Special counsel investigation cost taxpayers $6.7 million and counting

Robert Mueller, special counsel on the Russian investigation
Robert Mueller, special counsel on the Russian investigation / Getty Images
December 5, 2017

The special counsel investigation run by Robert Mueller has cost taxpayers more in four months than what the investigation into the Benghazi terrorist attack cost in over two years.

Mueller and his team spent $6.7 million between May and September, according to a new report released by the Department of Justice.

The figure includes $3.2 million in direct costs and $3.5 million in DOJ components that supported the special counsel's office. The costs include $1.7 million for salaries and benefits, $223,643 for travel, $362,550 for rent, $111,245 for IT services, and $3,554 in "miscellaneous" costs.

The House Select Committee on Benghazi cost $6.7 million over the course of more than two years, according to the Washington Post.

In 2015, Democrats complained that the Republican-led congressional investigation into the terrorist attack on the U.S. consulate in Benghazi, Libya, that killed four Americans was a waste of taxpayer dollars.

Democratic members of the select committee kept a spending tracker, which at the time showed expenses less than what the federal government had spent researching "origami condoms" and obese lesbians.

The special counsel was appointed to investigate "the Russian government's effort to interfere into the 2016 presidential election" and "any links/or coordination between the Russian government and individuals associated with the campaign of President Donald Trump." Since then, Mueller has expanded his mandate into Trump's business dealings going back decades and to activity during the presidential transition.

The special counsel investigation has yet to reveal evidence of collusion. The investigation has resulted in former national security adviser Michael Flynn pleading guilty to making false statements to the FBI regarding conversations after the election with the Russian ambassador to the United States.

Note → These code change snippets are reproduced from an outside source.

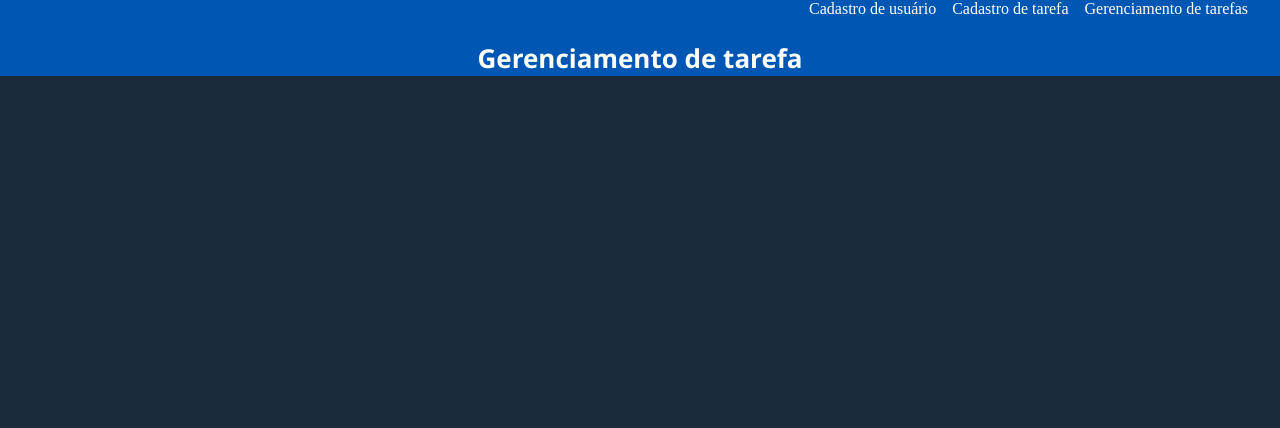
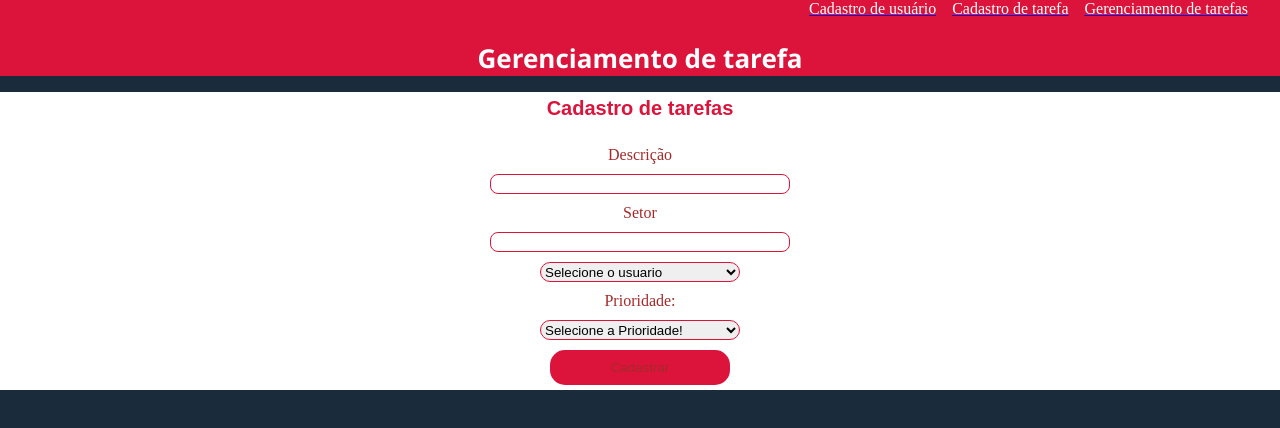
Before and after one commit to MagaieskiPedro/TreinoSAEP, a React (Vite) app in the folder FrontendKanban/: page /registro in a window 1280 px wide. Shown: the top 428 px of the page. Built offline with nearby package versions, Linux system fonts and the light colour scheme.

Commit message:
novas paginas

```diff
--- a/FrontendKanban/src/App.jsx
+++ b/FrontendKanban/src/App.jsx
@@ -1,19 +1,15 @@
 import './Style/main.scss'
-import { Cabecalho } from './Componentes/Cabecalho'
-import { BarraNavegacao } from './Componentes/BarraNavegacao'
-import { BrowserRouter } from "react-router-dom";
-import { Rotas } from './Rotas/Rotas';
+import { BrowserRouter } from 'react-router-dom'
+import { Rotas } from './Rotas/Rotas'
 
 function App() {
 
 
   return (
     <>
-      <BarraNavegacao />
-      <Cabecalho />
-    <BrowserRouter>
-      <Rotas/>
-    </BrowserRouter>
+      <BrowserRouter>
+          <Rotas/>
+      </BrowserRouter>
     </>
   )
 }
--- a/FrontendKanban/src/Componentes/BarraNavegacao.jsx
+++ b/FrontendKanban/src/Componentes/BarraNavegacao.jsx
@@ -1,10 +1,11 @@
+import { Link } from "react-router-dom"
 export function BarraNavegacao(){
     return(
         <nav className="barra">
             <ul>
-                <li>Cadastro de usuário</li>
-                <li>Cadastro de tarefa</li>
-                <li>Gerenciamento de tarefas</li>
+                <Link to="/cadastro"><li>Cadastro de usuário</li></Link>
+                <Link to="/registro"><li>Cadastro de tarefa</li></Link>
+                <Link to="/"><li>Gerenciamento de tarefas</li></Link>
             </ul>
         </nav>
     )
--- a/FrontendKanban/src/Rotas/Rotas.jsx
+++ b/FrontendKanban/src/Rotas/Rotas.jsx
@@ -1,12 +1,18 @@
 import { Route, Routes } from "react-router-dom";
 import { Quadro } from "../pages/Quadro";
-import { Cadastro } from "../pages/Cadastro";
+
+import { CadastroUsuario } from "../pages/CadastroUsuario";
+import { CadastroTarefa } from "../pages/CadastroTarefa";
+import { Inicial } from "../pages/Inicial";
 
 export function Rotas(){
     return(
         <Routes>
-            <Route path="/" index element={<Quadro/>} />
-            <Route path="/cadastro" element={<Cadastro/>} />
+            <Route path="/" element={<Inicial/>}>
+                <Route index element={<Quadro/>}/>
+                <Route path="/cadastro" element={<CadastroUsuario/>} />
+                <Route path="/registro" element={<CadastroTarefa/>} />
+            </Route>
         </Routes>
     )
 }
--- /dev/null
+++ b/FrontendKanban/src/Style/cadastro.scss
@@ -0,0 +1,40 @@
+@use './variaveis.scss' as *;
+
+.formulario{
+    background-color: $background;
+    width: 100vw;
+    height: auto;
+    padding: 5px;
+    display: flex;
+    flex-direction: column;
+    gap:10px;
+    align-items: center;
+
+    .titulo{
+        color: $cor-destaque;
+        font-size: 20px;
+        font-family: Arial, Helvetica, sans-serif;
+    }
+    input{
+        font-weight: bold;
+        border: 1px solid $cor-destaque;
+        border-radius: 8px;
+        width: 300px;
+        height: 20px;
+    }
+    button{
+        padding: 10px;
+        background-color: $cor-destaque;
+        color: $font-color;
+        cursor: pointer;
+        width: 180px;
+        border-radius: 15px;
+        border:none;
+    }
+    select{
+        width: 200px;
+        height: 20px;
+        border: 1px solid $cor-destaque;
+        border-radius: 10px;
+    }
+}
--- a/FrontendKanban/src/Style/main.scss
+++ b/FrontendKanban/src/Style/main.scss
@@ -5,6 +5,7 @@
 @use './tarefa';
 @use './quadro.scss';
 @use './cartao.scss';
+@use './cadastro.scss';
 
 
 body{
--- a/FrontendKanban/src/Style/variaveis.scss
+++ b/FrontendKanban/src/Style/variaveis.scss
@@ -1,7 +1,7 @@
 $background: white;
 $background-coluna: lightgreen;
-$cor-destaque: #0056b3;
-$font-color: black;
+$cor-destaque: crimson;
+$font-color: brown;
 $font-size: 16px;
 $link-color: white;
 
--- a/FrontendKanban/src/pages/Cadastro.jsx
+++ /dev/null
@@ -1,6 +0,0 @@
-export function Cadastro(){
-    return(
-        <main >
-        </main>
-    )
-}
--- /dev/null
+++ b/FrontendKanban/src/pages/CadastroTarefa.jsx
@@ -0,0 +1,25 @@
+export function CadastroTarefa(){
+    return(
+        <form className="formulario">
+            <h1 className="titulo">Cadastro de tarefas</h1>
+            <label>Descrição </label>
+            <input type="text" alt='campo de descrição' required/>
+            <label>Setor</label>
+            <input type="text" alt='setor' required />
+            <select>
+                <option>Selecione o usuario</option>
+                <option>Fer</option>
+                <option>Dori</option>
+                <option>Marcia</option>
+            </select>
+            <label>Prioridade: </label>
+            <select name="" id="">
+                <option>Selecione a Prioridade!</option>
+                <option value="">Baixa</option>
+                <option value="">Média</option>
+                <option value="">Alta</option>
+            </select>
+            <button type="submit">Cadastrar</button>
+        </form>
+    )
+}
--- /dev/null
+++ b/FrontendKanban/src/pages/CadastroUsuario.jsx
@@ -0,0 +1,12 @@
+export function CadastroUsuario(){
+    return(
+        <form className="formulario">
+            <h1 className="titulo">Cadastro de Usuário</h1>
+            <label>Nome: </label>
+            <input type="text" alt="nome do usuario" required/>
+            <label>E-mail </label>
+            <input type="email" alt="email do usuario" required />
+            <button type="submit">Cadastrar</button>
+        </form>
+    )
+}
--- /dev/null
+++ b/FrontendKanban/src/pages/Inicial.jsx
@@ -0,0 +1,13 @@
+import { BarraNavegacao } from "../Componentes/BarraNavegacao";
+import {Cabecalho} from "../Componentes/Cabecalho"
+import { Outlet } from "react-router-dom";
+export function Inicial(){
+    return(
+        <>
+            <BarraNavegacao />
+            <Cabecalho />
+            <Outlet/>
+        </>
+
+    )
+}
```
Also changed, not shown: 2 other files (tests, documents, lock files or other folders).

Former Trump campaign chairman Paul Manafort was indicted on charges related to his foreign lobbying and money laundering, unrelated to the Trump campaign. George Papadopoulos, a foreign policy adviser to the campaign, also pleaded guilty to making false statements to the FBI, over his attempts to court a professor in London who promised to introduce him to Vladimir Putin's "niece" who had "dirt" on Hillary Clinton.